Assigned task >>
From the first line of the entries below to the line with "The browser window", give each line again exactly.

Stored dataset items:
▶

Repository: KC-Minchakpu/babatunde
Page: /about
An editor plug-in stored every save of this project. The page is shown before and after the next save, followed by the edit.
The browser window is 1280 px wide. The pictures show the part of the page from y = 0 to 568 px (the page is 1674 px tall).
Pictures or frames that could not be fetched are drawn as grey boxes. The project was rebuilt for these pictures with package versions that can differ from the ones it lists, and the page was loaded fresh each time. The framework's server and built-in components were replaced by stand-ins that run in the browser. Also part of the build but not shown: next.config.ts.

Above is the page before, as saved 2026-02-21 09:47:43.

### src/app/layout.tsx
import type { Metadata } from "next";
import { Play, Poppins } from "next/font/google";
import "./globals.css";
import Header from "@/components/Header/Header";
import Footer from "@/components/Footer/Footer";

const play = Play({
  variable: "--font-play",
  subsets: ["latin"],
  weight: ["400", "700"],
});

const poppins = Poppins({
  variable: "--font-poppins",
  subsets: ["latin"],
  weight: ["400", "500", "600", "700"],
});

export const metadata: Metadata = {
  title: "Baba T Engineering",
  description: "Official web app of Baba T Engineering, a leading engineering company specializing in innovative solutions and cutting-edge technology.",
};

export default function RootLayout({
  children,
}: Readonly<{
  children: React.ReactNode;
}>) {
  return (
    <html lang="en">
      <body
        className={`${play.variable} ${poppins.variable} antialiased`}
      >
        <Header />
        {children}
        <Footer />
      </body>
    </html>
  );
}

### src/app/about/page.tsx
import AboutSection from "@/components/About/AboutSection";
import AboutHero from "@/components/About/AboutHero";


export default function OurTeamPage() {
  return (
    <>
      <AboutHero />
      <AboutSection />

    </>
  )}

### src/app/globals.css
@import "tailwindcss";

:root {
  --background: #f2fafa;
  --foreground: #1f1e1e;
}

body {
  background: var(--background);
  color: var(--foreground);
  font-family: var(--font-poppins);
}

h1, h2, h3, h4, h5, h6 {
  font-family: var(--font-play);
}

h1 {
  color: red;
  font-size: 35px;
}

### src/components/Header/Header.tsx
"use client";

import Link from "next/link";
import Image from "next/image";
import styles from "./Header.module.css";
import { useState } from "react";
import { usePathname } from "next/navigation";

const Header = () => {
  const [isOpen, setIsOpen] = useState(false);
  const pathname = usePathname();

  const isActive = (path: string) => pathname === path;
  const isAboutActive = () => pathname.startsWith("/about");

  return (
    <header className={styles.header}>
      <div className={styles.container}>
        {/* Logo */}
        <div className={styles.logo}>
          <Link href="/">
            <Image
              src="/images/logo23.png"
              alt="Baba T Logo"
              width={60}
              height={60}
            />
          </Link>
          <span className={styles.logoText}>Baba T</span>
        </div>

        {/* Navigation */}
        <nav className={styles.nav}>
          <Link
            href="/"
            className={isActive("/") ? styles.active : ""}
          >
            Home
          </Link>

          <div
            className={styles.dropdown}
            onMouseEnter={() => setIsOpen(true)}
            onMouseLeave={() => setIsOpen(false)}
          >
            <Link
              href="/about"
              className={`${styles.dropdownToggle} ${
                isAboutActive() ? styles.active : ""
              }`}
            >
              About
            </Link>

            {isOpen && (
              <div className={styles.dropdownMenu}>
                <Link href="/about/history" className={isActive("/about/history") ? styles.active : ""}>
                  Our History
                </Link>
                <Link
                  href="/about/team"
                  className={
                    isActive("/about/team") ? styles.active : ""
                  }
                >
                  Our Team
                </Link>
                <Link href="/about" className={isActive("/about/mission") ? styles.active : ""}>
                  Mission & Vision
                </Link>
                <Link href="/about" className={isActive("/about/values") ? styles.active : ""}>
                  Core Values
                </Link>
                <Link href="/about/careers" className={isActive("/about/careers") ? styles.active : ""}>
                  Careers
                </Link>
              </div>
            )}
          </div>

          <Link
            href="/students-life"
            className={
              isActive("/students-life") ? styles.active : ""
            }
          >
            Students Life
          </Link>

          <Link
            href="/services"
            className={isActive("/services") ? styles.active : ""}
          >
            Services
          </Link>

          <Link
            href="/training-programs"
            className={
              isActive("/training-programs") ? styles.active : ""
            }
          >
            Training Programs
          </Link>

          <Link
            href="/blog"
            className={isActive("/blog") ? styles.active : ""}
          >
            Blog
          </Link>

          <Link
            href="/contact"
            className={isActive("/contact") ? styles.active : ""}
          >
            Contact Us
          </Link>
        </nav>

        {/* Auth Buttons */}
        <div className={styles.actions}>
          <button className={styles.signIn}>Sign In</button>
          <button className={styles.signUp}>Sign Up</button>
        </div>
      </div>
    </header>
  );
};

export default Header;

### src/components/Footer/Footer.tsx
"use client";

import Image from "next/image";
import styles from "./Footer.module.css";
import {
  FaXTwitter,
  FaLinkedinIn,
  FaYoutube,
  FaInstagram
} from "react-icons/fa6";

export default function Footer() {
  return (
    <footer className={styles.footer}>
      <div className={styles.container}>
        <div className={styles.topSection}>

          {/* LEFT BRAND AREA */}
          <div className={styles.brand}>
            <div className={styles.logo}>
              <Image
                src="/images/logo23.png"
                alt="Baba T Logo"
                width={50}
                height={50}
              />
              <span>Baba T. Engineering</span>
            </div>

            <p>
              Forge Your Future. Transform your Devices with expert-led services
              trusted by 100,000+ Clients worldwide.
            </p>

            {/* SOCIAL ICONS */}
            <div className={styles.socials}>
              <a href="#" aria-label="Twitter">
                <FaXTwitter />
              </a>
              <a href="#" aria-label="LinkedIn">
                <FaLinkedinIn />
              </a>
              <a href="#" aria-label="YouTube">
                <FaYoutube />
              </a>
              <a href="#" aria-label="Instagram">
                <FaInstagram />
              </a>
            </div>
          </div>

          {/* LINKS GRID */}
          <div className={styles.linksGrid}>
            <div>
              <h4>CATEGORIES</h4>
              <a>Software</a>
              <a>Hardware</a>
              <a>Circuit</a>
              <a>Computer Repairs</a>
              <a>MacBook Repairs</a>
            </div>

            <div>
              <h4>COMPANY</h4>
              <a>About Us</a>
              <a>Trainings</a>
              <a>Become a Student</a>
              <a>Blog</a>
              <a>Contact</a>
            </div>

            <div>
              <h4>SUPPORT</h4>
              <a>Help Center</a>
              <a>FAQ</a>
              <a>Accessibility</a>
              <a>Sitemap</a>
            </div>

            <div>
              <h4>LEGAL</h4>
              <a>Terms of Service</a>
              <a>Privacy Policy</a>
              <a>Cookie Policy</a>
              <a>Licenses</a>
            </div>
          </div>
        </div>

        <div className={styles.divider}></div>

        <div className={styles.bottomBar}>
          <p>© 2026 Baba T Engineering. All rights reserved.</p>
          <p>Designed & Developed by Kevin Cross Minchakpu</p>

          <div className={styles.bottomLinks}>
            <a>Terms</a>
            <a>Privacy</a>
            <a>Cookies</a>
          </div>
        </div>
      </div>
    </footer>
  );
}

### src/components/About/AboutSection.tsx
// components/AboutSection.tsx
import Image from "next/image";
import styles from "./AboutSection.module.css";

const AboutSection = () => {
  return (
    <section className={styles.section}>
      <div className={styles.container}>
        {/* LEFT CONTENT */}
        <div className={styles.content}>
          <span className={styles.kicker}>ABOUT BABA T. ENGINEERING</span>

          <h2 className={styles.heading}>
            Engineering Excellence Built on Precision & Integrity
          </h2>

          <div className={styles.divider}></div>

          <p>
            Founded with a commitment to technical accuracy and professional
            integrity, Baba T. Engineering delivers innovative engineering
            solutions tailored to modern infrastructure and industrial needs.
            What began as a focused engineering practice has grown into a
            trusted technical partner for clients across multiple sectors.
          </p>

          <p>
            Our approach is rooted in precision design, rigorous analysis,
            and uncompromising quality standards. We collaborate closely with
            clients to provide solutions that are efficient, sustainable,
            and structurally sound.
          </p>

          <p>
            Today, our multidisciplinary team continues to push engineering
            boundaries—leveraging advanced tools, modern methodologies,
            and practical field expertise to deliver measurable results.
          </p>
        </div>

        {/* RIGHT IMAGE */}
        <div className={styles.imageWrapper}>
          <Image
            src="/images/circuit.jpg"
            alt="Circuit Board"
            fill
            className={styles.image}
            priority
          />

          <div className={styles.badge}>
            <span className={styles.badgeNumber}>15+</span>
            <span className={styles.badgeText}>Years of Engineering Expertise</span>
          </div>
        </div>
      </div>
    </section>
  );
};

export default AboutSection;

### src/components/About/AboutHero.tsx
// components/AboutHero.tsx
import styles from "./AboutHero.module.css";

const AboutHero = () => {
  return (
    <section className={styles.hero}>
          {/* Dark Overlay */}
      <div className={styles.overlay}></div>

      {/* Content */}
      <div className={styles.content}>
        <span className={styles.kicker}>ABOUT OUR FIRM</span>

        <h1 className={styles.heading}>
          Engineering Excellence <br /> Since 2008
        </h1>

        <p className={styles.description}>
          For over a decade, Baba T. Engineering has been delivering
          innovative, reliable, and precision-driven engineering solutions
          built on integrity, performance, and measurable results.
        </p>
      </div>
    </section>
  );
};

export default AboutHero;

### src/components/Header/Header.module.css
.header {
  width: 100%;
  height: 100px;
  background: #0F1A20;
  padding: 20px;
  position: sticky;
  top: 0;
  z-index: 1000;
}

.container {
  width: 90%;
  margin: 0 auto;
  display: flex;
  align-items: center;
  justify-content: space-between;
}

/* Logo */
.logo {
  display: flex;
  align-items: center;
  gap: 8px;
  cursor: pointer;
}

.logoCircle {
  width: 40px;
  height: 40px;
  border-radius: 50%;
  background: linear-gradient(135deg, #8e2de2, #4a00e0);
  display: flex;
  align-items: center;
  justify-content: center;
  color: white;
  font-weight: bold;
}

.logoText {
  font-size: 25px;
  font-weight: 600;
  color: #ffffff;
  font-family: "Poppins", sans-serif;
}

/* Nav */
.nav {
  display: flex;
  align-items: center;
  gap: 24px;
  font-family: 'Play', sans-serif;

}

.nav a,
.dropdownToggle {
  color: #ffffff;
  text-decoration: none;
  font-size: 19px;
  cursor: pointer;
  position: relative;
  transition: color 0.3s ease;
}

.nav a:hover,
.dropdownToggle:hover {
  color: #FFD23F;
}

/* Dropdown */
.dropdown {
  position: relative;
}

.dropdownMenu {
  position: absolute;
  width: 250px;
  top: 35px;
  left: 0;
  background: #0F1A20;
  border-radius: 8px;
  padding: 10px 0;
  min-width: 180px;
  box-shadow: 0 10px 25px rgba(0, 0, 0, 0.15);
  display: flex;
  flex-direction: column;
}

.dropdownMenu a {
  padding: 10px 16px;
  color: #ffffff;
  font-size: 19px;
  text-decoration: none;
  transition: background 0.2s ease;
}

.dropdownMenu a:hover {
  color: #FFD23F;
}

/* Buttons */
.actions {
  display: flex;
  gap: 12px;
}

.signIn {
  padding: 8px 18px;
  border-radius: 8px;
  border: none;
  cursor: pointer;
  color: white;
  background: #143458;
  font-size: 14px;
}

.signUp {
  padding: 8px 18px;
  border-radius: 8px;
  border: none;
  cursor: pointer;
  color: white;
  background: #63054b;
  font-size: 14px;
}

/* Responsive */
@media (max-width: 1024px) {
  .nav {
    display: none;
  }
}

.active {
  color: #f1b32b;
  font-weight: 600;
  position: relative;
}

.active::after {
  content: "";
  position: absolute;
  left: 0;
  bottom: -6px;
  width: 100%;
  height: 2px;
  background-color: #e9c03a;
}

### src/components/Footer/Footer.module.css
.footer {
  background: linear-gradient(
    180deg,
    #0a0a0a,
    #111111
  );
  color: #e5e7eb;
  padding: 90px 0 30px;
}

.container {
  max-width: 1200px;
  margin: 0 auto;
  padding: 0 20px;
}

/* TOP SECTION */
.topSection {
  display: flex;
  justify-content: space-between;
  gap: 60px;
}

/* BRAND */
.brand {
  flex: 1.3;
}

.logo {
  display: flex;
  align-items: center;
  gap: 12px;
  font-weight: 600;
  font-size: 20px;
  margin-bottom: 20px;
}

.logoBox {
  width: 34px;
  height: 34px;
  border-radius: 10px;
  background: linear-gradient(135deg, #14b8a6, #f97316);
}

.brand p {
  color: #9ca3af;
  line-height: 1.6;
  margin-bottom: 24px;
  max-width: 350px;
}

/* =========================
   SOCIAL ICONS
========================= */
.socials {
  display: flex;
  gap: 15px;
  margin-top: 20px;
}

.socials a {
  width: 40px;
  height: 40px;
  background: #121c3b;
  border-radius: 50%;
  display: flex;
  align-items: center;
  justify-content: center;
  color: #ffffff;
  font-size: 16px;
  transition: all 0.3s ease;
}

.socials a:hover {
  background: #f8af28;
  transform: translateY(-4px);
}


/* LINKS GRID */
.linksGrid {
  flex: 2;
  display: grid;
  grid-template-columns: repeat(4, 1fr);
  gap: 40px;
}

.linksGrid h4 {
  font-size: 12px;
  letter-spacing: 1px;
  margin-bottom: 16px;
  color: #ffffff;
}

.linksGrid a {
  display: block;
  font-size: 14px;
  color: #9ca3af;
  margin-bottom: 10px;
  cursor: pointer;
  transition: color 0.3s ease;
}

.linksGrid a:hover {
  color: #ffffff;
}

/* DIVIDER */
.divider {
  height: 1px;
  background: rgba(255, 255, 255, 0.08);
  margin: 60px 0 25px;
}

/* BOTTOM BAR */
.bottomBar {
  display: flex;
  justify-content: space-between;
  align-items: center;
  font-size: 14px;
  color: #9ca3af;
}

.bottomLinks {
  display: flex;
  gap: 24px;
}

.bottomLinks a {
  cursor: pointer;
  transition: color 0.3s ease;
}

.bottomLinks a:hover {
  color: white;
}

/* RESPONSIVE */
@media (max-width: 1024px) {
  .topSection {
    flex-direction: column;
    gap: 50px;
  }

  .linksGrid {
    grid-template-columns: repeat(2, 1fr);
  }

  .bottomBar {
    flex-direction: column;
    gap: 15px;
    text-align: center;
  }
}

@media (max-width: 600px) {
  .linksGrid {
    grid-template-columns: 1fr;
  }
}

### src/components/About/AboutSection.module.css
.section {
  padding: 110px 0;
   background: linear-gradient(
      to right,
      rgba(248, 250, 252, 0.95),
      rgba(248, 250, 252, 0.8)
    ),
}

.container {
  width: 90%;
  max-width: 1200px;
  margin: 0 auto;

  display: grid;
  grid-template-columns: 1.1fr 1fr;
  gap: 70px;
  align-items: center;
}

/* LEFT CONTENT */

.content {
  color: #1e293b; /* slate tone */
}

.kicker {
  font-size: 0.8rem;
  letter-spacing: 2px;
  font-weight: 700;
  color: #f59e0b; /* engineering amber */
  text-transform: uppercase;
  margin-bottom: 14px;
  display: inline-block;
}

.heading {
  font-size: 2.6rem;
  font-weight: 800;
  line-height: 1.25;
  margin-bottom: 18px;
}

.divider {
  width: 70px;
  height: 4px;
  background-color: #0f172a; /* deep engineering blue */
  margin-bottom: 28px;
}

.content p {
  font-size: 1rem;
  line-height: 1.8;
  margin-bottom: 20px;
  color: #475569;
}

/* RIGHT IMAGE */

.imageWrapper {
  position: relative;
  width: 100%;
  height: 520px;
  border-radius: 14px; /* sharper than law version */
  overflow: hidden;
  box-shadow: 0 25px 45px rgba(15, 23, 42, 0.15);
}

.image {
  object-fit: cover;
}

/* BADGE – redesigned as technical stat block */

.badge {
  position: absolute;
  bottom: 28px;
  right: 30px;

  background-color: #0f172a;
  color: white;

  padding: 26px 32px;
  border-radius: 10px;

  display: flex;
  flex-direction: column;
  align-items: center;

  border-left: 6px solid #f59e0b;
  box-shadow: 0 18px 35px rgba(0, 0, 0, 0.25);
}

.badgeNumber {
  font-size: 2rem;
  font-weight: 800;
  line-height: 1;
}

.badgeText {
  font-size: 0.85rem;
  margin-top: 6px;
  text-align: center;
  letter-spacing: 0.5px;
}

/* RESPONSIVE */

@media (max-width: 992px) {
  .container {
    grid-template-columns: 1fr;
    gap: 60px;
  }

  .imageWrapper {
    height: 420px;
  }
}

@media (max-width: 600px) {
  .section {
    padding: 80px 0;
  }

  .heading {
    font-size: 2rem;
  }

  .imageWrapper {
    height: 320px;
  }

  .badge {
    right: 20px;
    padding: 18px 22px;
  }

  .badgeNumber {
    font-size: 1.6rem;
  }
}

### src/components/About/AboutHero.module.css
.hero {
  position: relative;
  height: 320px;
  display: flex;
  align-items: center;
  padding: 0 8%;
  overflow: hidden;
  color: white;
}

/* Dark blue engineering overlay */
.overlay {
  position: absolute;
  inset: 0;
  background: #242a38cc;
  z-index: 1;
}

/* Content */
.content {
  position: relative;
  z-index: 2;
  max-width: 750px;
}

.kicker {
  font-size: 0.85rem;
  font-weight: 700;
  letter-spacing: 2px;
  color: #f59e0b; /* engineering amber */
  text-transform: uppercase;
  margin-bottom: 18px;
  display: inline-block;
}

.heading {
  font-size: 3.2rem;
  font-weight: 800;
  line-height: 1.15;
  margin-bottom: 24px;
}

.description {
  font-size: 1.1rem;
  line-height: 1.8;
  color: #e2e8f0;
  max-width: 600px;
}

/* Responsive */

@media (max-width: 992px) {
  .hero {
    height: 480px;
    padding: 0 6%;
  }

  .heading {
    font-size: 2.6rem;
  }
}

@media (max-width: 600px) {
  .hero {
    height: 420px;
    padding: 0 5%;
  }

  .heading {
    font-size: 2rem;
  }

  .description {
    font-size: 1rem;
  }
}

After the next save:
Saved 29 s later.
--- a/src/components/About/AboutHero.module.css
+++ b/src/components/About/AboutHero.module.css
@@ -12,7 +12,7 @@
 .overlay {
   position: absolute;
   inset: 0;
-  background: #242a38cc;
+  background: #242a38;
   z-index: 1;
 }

◀

Task solution >>
Repository: KC-Minchakpu/babatunde
Page: /about
An editor plug-in stored every save of this project. The page is shown before and after the next save, followed by the edit.
The browser window is 1280 px wide. The pictures show the part of the page from y = 0 to 568 px (the page is 1674 px tall).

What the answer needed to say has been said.